UNMC report details what Medicaid expansion would mean in NebraskaExpansion of Nebraska's Medicaid program under the Affordable Care Act (ACA) would bring in at least $2.9 billion in revenue from the federal government by 2020, potentially finance more than 10,000 on-going jobs, and reduce charity care by $650 million from 2014-2019, a report released by a UNMC center indicates.
The report is based on a study by Jim Stimpson, Ph.D., director of the Center for Health Policy and associate professor in the UNMC College of Public Health.
|The College of Public Health's Jim Stimpson, Ph.D., authored a paper that indicates what Medicaid expansion would mean in Nebraska.|
On June 28, the U.S. Supreme Court upheld the ACA but ruled that the ACA provision expanding the Medicaid program for individuals from 100 percent of the federal poverty level (FPL) to 133 percent of the FPL is optional for states.
For states that opt for Medicaid expansion, the federal government would pay 100 percent of the cost of Medicaid expansion between 2014 and 2016, with that amount decreasing incrementally to 90 percent by 2020.
Benefits for Nebraska

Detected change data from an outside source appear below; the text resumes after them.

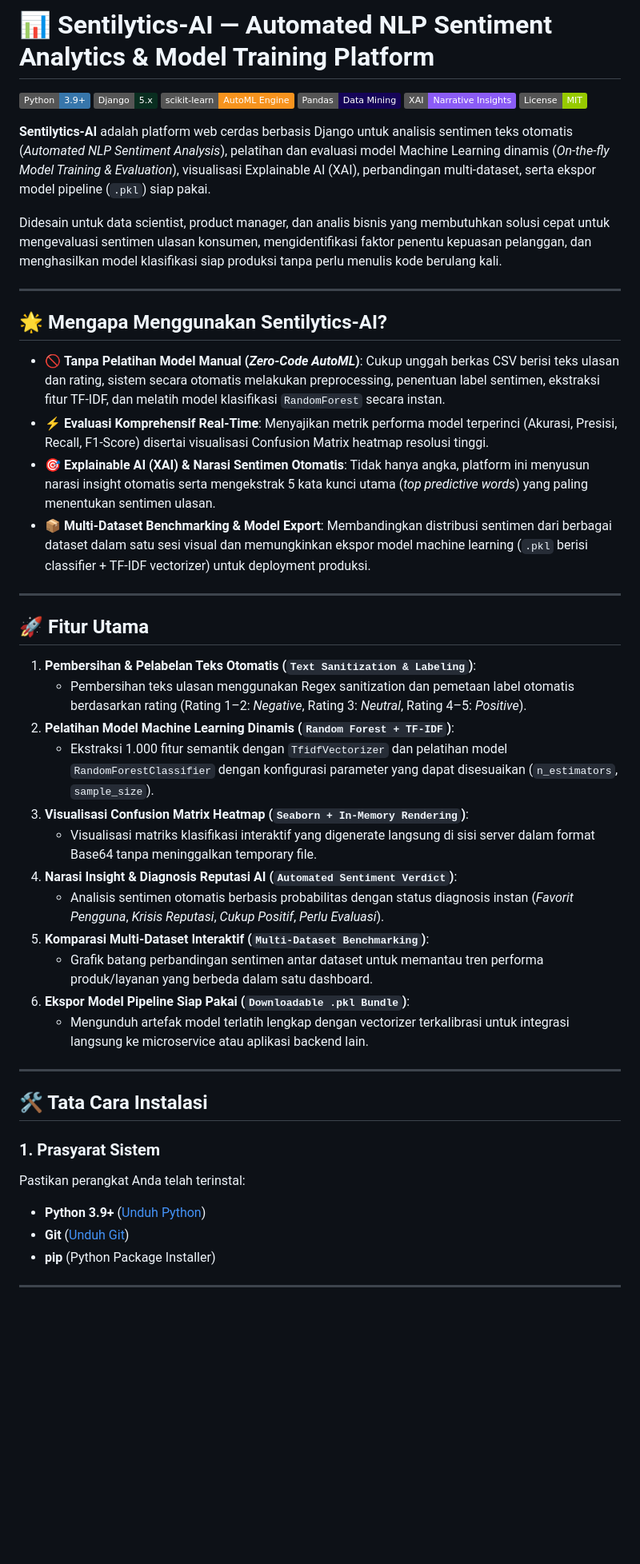
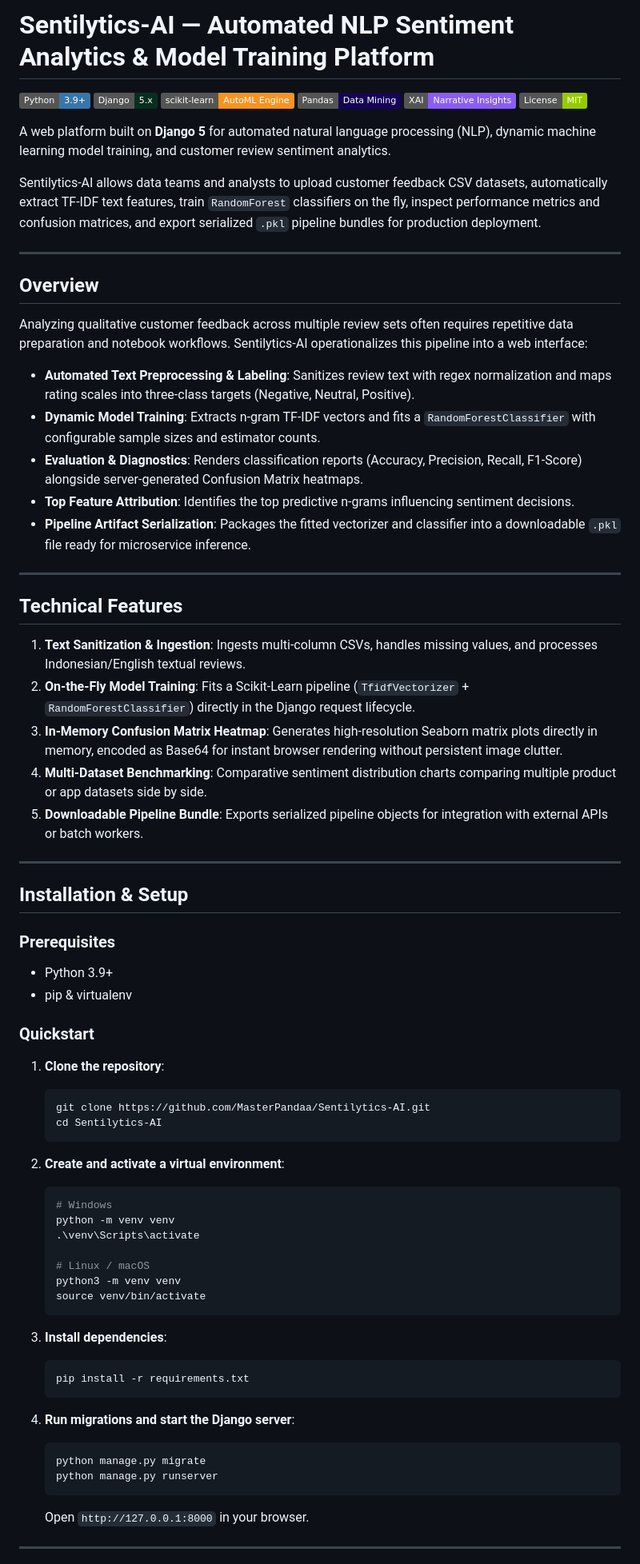
Before and after one commit to MasterPandaa/Sentilytics-AI, a Markdown page: README.md, the part around one of its changes. Shown at 80% size. GitHub-like rendering; badges without logos; blank space fills up the shorter version.

Commit message:
docs: polish README into clean editorial format without AI tropes

````diff
--- a/README.md
+++ b/README.md
@@ -1,4 +1,4 @@
-# 📊 Sentilytics-AI — Automated NLP Sentiment Analytics & Model Training Platform
+# Sentilytics-AI — Automated NLP Sentiment Analytics & Model Training Platform
 
 [![Python](https://img.shields.io/badge/Python-3.9+-3776AB.svg?logo=python&logoColor=white)](#)
 [![Django](https://img.shields.io/badge/Django-5.x-092E20.svg?logo=django&logoColor=white)](#)
@@ -7,45 +7,71 @@
 [![Explainable AI](https://img.shields.io/badge/XAI-Narrative%20Insights-8B5CF6.svg)](#)
 [![License](https://img.shields.io/badge/License-MIT-green.svg)](#)
 
-**Sentilytics-AI** adalah platform web cerdas berbasis Django untuk analisis sentimen teks otomatis (*Automated NLP Sentiment Analysis*), pelatihan dan evaluasi model Machine Learning dinamis (*On-the-fly Model Training & Evaluation*), visualisasi Explainable AI (XAI), perbandingan multi-dataset, serta ekspor model pipeline (`.pkl`) siap pakai.
+A web platform built on **Django 5** for automated natural language processing (NLP), dynamic machine learning model training, and customer review sentiment analytics.
 
-Didesain untuk data scientist, product manager, dan analis bisnis yang membutuhkan solusi cepat untuk mengevaluasi sentimen ulasan konsumen, mengidentifikasi faktor penentu kepuasan pelanggan, dan menghasilkan model klasifikasi siap produksi tanpa perlu menulis kode berulang kali.
+Sentilytics-AI allows data teams and analysts to upload customer feedback CSV datasets, automatically extract TF-IDF text features, train `RandomForest` classifiers on the fly, inspect performance metrics and confusion matrices, and export serialized `.pkl` pipeline bundles for production deployment.
 
 ---
 
-## 🌟 Mengapa Menggunakan Sentilytics-AI?
+## Overview
 
-- 🚫 **Tanpa Pelatihan Model Manual (*Zero-Code AutoML*)**: Cukup unggah berkas CSV berisi teks ulasan dan rating, sistem secara otomatis melakukan preprocessing, penentuan label sentimen, ekstraksi fitur TF-IDF, dan melatih model klasifikasi `RandomForest` secara instan.
-- ⚡ **Evaluasi Komprehensif Real-Time**: Menyajikan metrik performa model terperinci (Akurasi, Presisi, Recall, F1-Score) disertai visualisasi Confusion Matrix heatmap resolusi tinggi.
-- 🎯 **Explainable AI (XAI) & Narasi Sentimen Otomatis**: Tidak hanya angka, platform ini menyusun narasi insight otomatis serta mengekstrak 5 kata kunci utama (*top predictive words*) yang paling menentukan sentimen ulasan.
-- 📦 **Multi-Dataset Benchmarking & Model Export**: Membandingkan distribusi sentimen dari berbagai dataset dalam satu sesi visual dan memungkinkan ekspor model machine learning (`.pkl` berisi classifier + TF-IDF vectorizer) untuk deployment produksi.
+Analyzing qualitative customer feedback across multiple review sets often requires repetitive data preparation and notebook workflows. Sentilytics-AI operationalizes this pipeline into a web interface:
+
+- **Automated Text Preprocessing & Labeling**: Sanitizes review text with regex normalization and maps rating scales into three-class targets (Negative, Neutral, Positive).
+- **Dynamic Model Training**: Extracts n-gram TF-IDF vectors and fits a `RandomForestClassifier` with configurable sample sizes and estimator counts.
+- **Evaluation & Diagnostics**: Renders classification reports (Accuracy, Precision, Recall, F1-Score) alongside server-generated Confusion Matrix heatmaps.
+- **Top Feature Attribution**: Identifies the top predictive n-grams influencing sentiment decisions.
+- **Pipeline Artifact Serialization**: Packages the fitted vectorizer and classifier into a downloadable `.pkl` file ready for microservice inference.
 
 ---
 
-## 🚀 Fitur Utama
+## Technical Features
 
-1. **Pembersihan & Pelabelan Teks Otomatis (`Text Sanitization & Labeling`)**:
-   - Pembersihan teks ulasan menggunakan Regex sanitization dan pemetaan label otomatis berdasarkan rating (Rating 1–2: *Negative*, Rating 3: *Neutral*, Rating 4–5: *Positive*).
-2. **Pelatihan Model Machine Learning Dinamis (`Random Forest + TF-IDF`)**:
-   - Ekstraksi 1.000 fitur semantik dengan `TfidfVectorizer` dan pelatihan model `RandomForestClassifier` dengan konfigurasi parameter yang dapat disesuaikan (`n_estimators`, `sample_size`).
-3. **Visualisasi Confusion Matrix Heatmap (`Seaborn + In-Memory Rendering`)**:
-   - Visualisasi matriks klasifikasi interaktif yang digenerate langsung di sisi server dalam format Base64 tanpa meninggalkan temporary file.
-4. **Narasi Insight & Diagnosis Reputasi AI (`Automated Sentiment Verdict`)**:
-   - Analisis sentimen otomatis berbasis probabilitas dengan status diagnosis instan (*Favorit Pengguna*, *Krisis Reputasi*, *Cukup Positif*, *Perlu Evaluasi*).
-5. **Komparasi Multi-Dataset Interaktif (`Multi-Dataset Benchmarking`)**:
-   - Grafik batang perbandingan sentimen antar dataset untuk memantau tren performa produk/layanan yang berbeda dalam satu dashboard.
-6. **Ekspor Model Pipeline Siap Pakai (`Downloadable .pkl Bundle`)**:
-   - Mengunduh artefak model terlatih lengkap dengan vectorizer terkalibrasi untuk integrasi langsung ke microservice atau aplikasi backend lain.
+1. **Text Sanitization & Ingestion**: Ingests multi-column CSVs, handles missing values, and processes Indonesian/English textual reviews.
+2. **On-the-Fly Model Training**: Fits a Scikit-Learn pipeline (`TfidfVectorizer` + `RandomForestClassifier`) directly in the Django request lifecycle.
+3. **In-Memory Confusion Matrix Heatmap**: Generates high-resolution Seaborn matrix plots directly in memory, encoded as Base64 for instant browser rendering without persistent image clutter.
+4. **Multi-Dataset Benchmarking**: Comparative sentiment distribution charts comparing multiple product or app datasets side by side.
+5. **Downloadable Pipeline Bundle**: Exports serialized pipeline objects for integration with external APIs or batch workers.
 
 ---
 
-## 🛠️ Tata Cara Instalasi
+## Installation & Setup
 
-### 1. Prasyarat Sistem
-Pastikan perangkat Anda telah terinstal:
-- **Python 3.9+** ([Unduh Python](https://www.python.org/downloads/))
-- **Git** ([Unduh Git](https://git-scm.com/))
-- **pip** (Python Package Installer)
+### Prerequisites
+
+- Python 3.9+
+- pip & virtualenv
+
+### Quickstart
+
+1. **Clone the repository**:
+   ```bash
+   git clone https://github.com/MasterPandaa/Sentilytics-AI.git
+   cd Sentilytics-AI
+   ```
+
+2. **Create and activate a virtual environment**:
+   ```bash
+   # Windows
+   python -m venv venv
+   .\venv\Scripts\activate
+
+   # Linux / macOS
+   python3 -m venv venv
+   source venv/bin/activate
+   ```
+
+3. **Install dependencies**:
+   ```bash
+   pip install -r requirements.txt
+   ```
+
+4. **Run migrations and start the Django server**:
+   ```bash
+   python manage.py migrate
+   python manage.py runserver
+   ```
+   Open `http://127.0.0.1:8000` in your browser.
 
 ---
 
````
Also changed, not shown: other parts of README.md (+14 -103 lines).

For Nebraska, if Medicaid were expanded, it would bring in between 90,021 and 108,025 new enrollees through 2020, Dr. Stimpson's report indicated. The estimated cost of this expansion would range from $140 million to $168 million. The report did not calculate potential savings to the state government from expansion.
The report indicated that these additional costs would be significantly outweighed by an influx in federal funding, which would range from $2.9 billion to $3.5 billion through 2020. That funding would:
- Generate at least $700 million in economic activity every year;
- Potentially finance more than 10,000 on-going jobs; and
- Save between $163 million and $325 million from costs associated with uncompensated care, which is typically provided now through the uninsured persons' visits to emergency rooms.
Without Medicaid expansion, Dr. Stimpson said more than $1 billion in uncompensated care would be provided through 2019. Often, the costs for such care are shifted to individuals and employers in the form of higher insurance premiums.